Using the listing, copy each whole line that features "html".
§ §
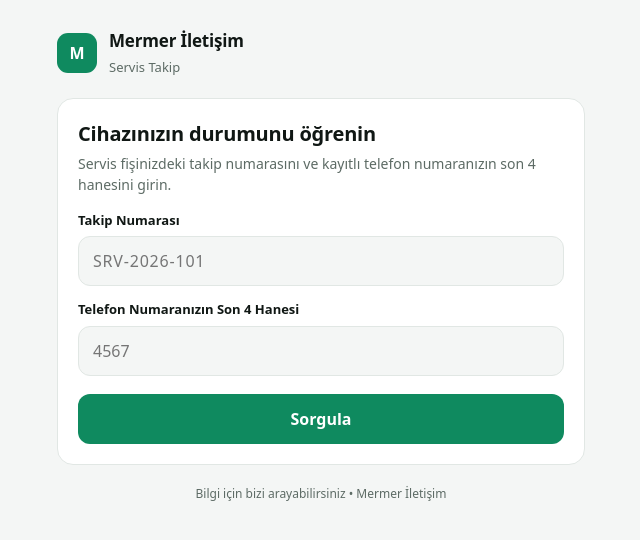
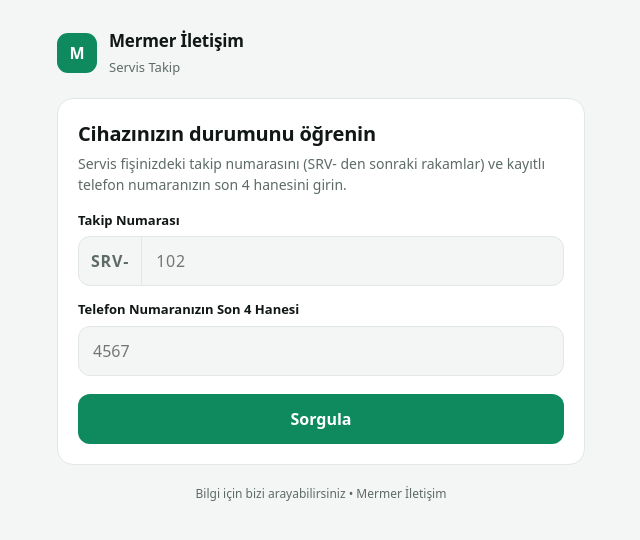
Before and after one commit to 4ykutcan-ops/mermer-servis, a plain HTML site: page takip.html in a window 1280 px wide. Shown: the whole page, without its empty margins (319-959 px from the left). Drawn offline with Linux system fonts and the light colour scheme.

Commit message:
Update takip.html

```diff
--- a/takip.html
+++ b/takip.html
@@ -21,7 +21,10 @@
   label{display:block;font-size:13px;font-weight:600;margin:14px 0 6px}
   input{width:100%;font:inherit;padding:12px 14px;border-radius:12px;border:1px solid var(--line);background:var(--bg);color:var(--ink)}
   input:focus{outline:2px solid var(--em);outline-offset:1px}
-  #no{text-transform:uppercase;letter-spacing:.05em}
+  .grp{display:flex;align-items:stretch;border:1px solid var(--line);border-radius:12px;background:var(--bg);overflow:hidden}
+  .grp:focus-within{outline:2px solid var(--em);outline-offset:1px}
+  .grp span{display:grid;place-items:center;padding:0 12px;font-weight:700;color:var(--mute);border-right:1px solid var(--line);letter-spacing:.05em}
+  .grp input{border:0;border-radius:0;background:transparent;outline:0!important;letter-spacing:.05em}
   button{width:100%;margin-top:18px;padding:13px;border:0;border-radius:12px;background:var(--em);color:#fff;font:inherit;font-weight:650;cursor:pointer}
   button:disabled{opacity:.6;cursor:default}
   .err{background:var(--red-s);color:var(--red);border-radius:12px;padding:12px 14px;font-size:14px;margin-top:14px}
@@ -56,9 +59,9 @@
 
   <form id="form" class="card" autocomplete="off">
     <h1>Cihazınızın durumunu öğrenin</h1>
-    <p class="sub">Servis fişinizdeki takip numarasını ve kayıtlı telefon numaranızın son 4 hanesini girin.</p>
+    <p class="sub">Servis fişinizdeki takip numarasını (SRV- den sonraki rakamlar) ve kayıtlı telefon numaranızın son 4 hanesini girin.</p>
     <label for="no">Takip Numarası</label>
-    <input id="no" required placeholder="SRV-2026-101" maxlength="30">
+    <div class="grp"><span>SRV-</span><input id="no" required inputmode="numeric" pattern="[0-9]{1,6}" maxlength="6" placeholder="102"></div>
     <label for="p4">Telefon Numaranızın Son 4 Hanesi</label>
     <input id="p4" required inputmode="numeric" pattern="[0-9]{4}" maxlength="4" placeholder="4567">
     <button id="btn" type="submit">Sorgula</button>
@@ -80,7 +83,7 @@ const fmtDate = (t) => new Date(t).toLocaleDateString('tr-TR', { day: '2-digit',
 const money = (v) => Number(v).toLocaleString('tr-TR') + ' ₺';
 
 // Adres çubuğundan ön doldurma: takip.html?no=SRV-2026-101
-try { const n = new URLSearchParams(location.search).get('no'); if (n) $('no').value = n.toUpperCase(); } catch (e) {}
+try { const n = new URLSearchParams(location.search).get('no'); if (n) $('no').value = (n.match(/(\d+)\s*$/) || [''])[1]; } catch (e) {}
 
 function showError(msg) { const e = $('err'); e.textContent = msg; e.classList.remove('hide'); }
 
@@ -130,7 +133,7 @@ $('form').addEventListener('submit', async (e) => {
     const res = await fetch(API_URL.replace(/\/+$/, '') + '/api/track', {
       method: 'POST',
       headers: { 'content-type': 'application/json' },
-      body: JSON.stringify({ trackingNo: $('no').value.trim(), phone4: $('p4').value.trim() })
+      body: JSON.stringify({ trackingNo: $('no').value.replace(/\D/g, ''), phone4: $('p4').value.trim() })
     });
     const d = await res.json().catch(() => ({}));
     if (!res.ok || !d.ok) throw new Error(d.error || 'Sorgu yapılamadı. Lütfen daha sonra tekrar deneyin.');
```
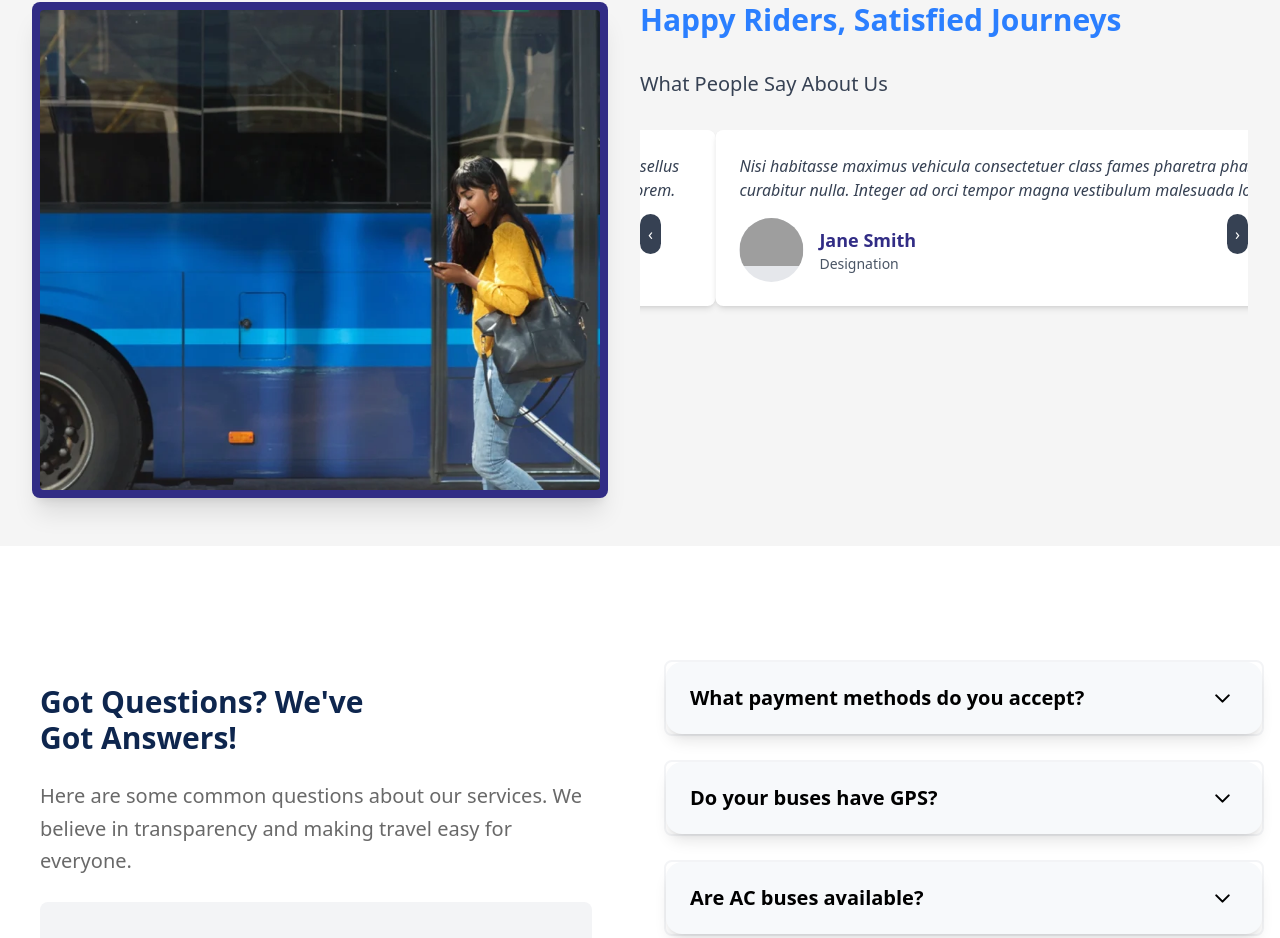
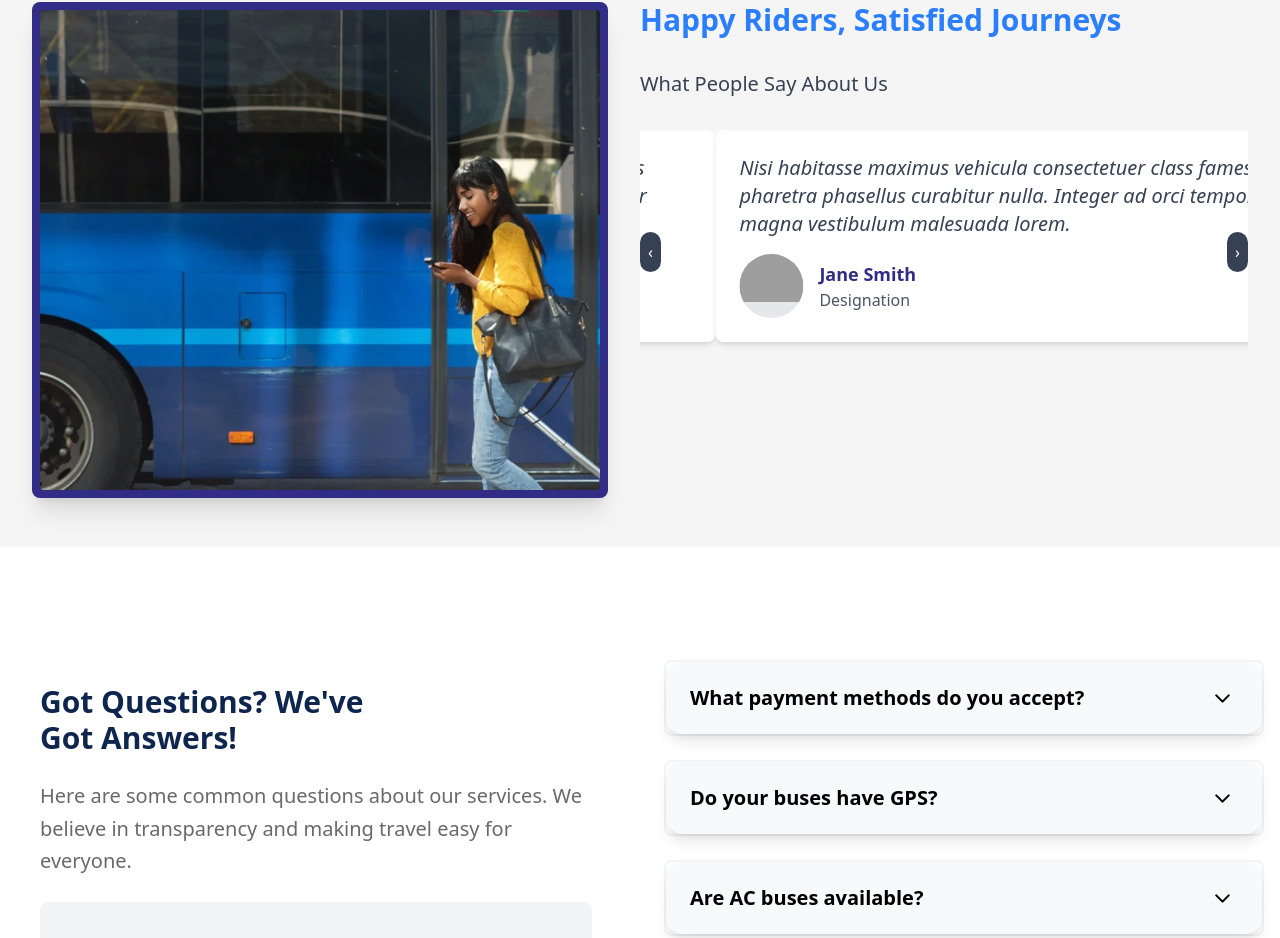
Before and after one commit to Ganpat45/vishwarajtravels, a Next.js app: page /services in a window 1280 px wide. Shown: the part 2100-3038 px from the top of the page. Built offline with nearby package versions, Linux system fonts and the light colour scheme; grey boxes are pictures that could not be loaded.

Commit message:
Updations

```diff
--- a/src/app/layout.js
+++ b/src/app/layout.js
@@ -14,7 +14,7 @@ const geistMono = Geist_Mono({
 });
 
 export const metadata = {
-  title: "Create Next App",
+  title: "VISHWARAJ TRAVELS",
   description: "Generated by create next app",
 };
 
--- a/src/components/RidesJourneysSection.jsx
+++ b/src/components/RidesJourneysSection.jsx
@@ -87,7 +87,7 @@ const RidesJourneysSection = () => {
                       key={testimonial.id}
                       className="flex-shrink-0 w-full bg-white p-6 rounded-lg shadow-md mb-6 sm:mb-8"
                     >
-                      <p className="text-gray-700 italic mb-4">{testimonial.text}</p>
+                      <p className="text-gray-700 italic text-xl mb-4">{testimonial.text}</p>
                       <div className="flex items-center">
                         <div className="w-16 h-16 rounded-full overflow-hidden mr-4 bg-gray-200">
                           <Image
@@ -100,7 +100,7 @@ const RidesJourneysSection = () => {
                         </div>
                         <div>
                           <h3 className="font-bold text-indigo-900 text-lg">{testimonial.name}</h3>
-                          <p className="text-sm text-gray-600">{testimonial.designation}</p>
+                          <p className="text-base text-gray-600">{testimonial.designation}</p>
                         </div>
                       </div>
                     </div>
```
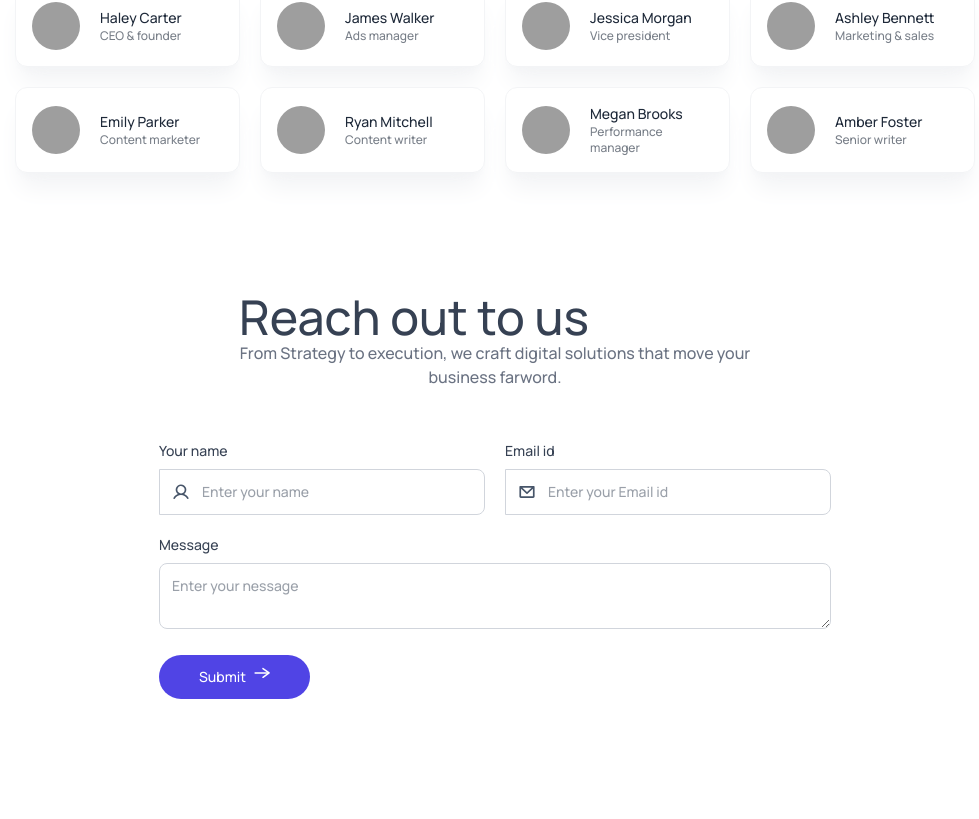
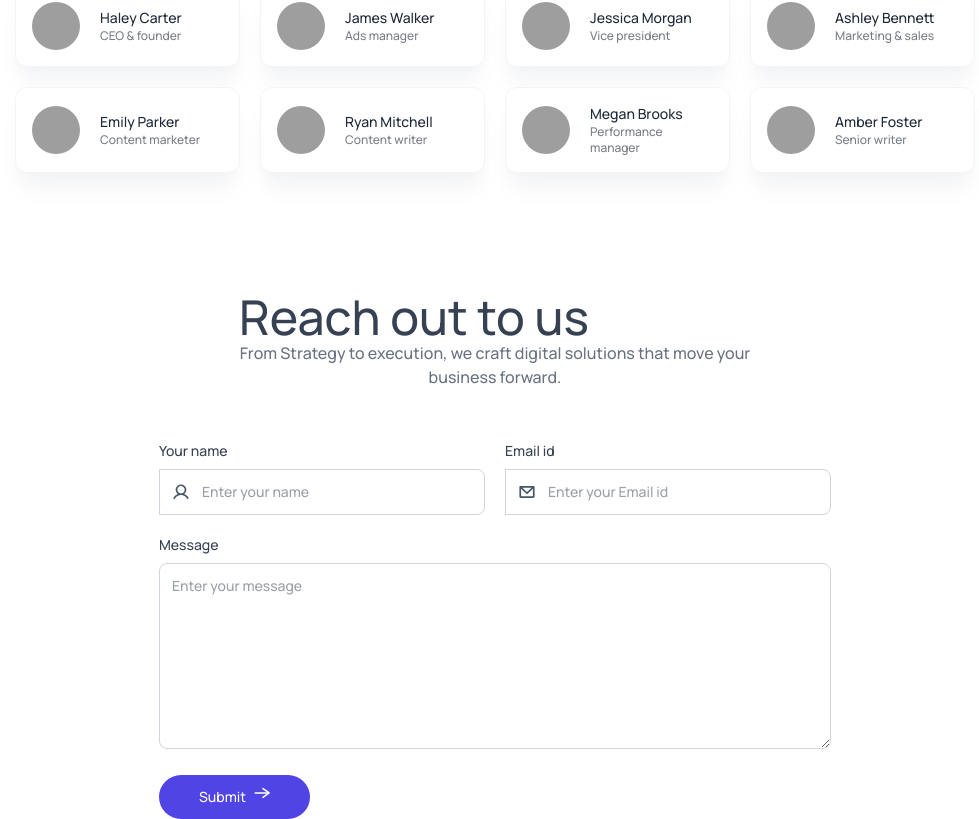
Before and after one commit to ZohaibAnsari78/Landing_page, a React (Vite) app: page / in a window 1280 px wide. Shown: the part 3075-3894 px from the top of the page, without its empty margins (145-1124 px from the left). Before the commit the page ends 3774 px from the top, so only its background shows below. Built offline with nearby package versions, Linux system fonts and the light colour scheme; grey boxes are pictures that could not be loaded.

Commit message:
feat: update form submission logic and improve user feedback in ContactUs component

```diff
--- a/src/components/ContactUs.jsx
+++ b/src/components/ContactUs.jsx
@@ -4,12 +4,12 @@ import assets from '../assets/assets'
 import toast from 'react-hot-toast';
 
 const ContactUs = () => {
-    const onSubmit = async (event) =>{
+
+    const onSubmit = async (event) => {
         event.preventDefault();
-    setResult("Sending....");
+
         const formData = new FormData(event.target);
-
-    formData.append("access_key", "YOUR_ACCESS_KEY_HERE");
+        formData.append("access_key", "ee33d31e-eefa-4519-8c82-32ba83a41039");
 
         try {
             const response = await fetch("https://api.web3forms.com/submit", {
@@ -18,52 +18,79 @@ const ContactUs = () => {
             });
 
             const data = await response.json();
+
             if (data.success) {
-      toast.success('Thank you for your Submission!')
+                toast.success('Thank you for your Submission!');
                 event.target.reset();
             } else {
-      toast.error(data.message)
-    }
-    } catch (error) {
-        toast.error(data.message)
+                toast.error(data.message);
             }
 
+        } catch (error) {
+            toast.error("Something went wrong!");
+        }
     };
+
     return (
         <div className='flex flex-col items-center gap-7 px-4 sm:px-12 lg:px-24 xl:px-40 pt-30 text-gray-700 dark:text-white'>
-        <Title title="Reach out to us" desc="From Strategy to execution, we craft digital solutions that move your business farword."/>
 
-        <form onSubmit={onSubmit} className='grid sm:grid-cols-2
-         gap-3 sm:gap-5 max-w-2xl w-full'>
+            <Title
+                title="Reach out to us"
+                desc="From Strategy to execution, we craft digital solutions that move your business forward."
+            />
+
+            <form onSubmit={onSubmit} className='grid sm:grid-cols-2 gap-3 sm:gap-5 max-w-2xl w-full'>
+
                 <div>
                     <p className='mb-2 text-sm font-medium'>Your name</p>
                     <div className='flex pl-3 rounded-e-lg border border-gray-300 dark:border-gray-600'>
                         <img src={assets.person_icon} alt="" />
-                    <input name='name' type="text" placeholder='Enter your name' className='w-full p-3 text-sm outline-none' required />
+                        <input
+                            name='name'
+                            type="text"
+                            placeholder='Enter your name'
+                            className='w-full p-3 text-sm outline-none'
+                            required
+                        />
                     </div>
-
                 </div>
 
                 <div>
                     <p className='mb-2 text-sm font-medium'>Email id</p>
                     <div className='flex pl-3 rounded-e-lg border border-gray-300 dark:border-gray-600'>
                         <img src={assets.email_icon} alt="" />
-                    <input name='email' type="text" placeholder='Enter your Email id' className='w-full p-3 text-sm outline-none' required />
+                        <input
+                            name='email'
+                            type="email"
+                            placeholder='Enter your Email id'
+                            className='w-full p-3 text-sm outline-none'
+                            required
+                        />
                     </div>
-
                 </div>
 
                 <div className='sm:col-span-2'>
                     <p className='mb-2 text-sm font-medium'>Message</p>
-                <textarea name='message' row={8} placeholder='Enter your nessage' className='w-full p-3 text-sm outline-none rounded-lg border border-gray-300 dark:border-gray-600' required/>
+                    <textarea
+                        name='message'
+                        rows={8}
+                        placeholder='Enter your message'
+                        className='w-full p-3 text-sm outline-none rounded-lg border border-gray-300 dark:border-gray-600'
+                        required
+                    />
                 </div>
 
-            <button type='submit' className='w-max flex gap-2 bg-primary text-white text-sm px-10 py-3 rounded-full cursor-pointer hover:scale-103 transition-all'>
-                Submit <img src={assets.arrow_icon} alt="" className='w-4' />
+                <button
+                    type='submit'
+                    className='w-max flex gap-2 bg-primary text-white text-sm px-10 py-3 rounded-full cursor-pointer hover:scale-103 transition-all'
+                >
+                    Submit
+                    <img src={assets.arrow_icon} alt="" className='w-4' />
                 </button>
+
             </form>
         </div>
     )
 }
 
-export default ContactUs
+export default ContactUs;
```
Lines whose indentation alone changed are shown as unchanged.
§ §
* [Problem solution]:
Before and after one commit to 4ykutcan-ops/mermer-servis, a plain HTML site: page takip.html in a window 1280 px wide. Shown: the whole page, without its empty margins (319-959 px from the left). Drawn offline with Linux system fonts and the light colour scheme.
Update takip.html
--- a/takip.html
+++ b/takip.html
 // Adres çubuğundan ön doldurma: takip.html?no=SRV-2026-101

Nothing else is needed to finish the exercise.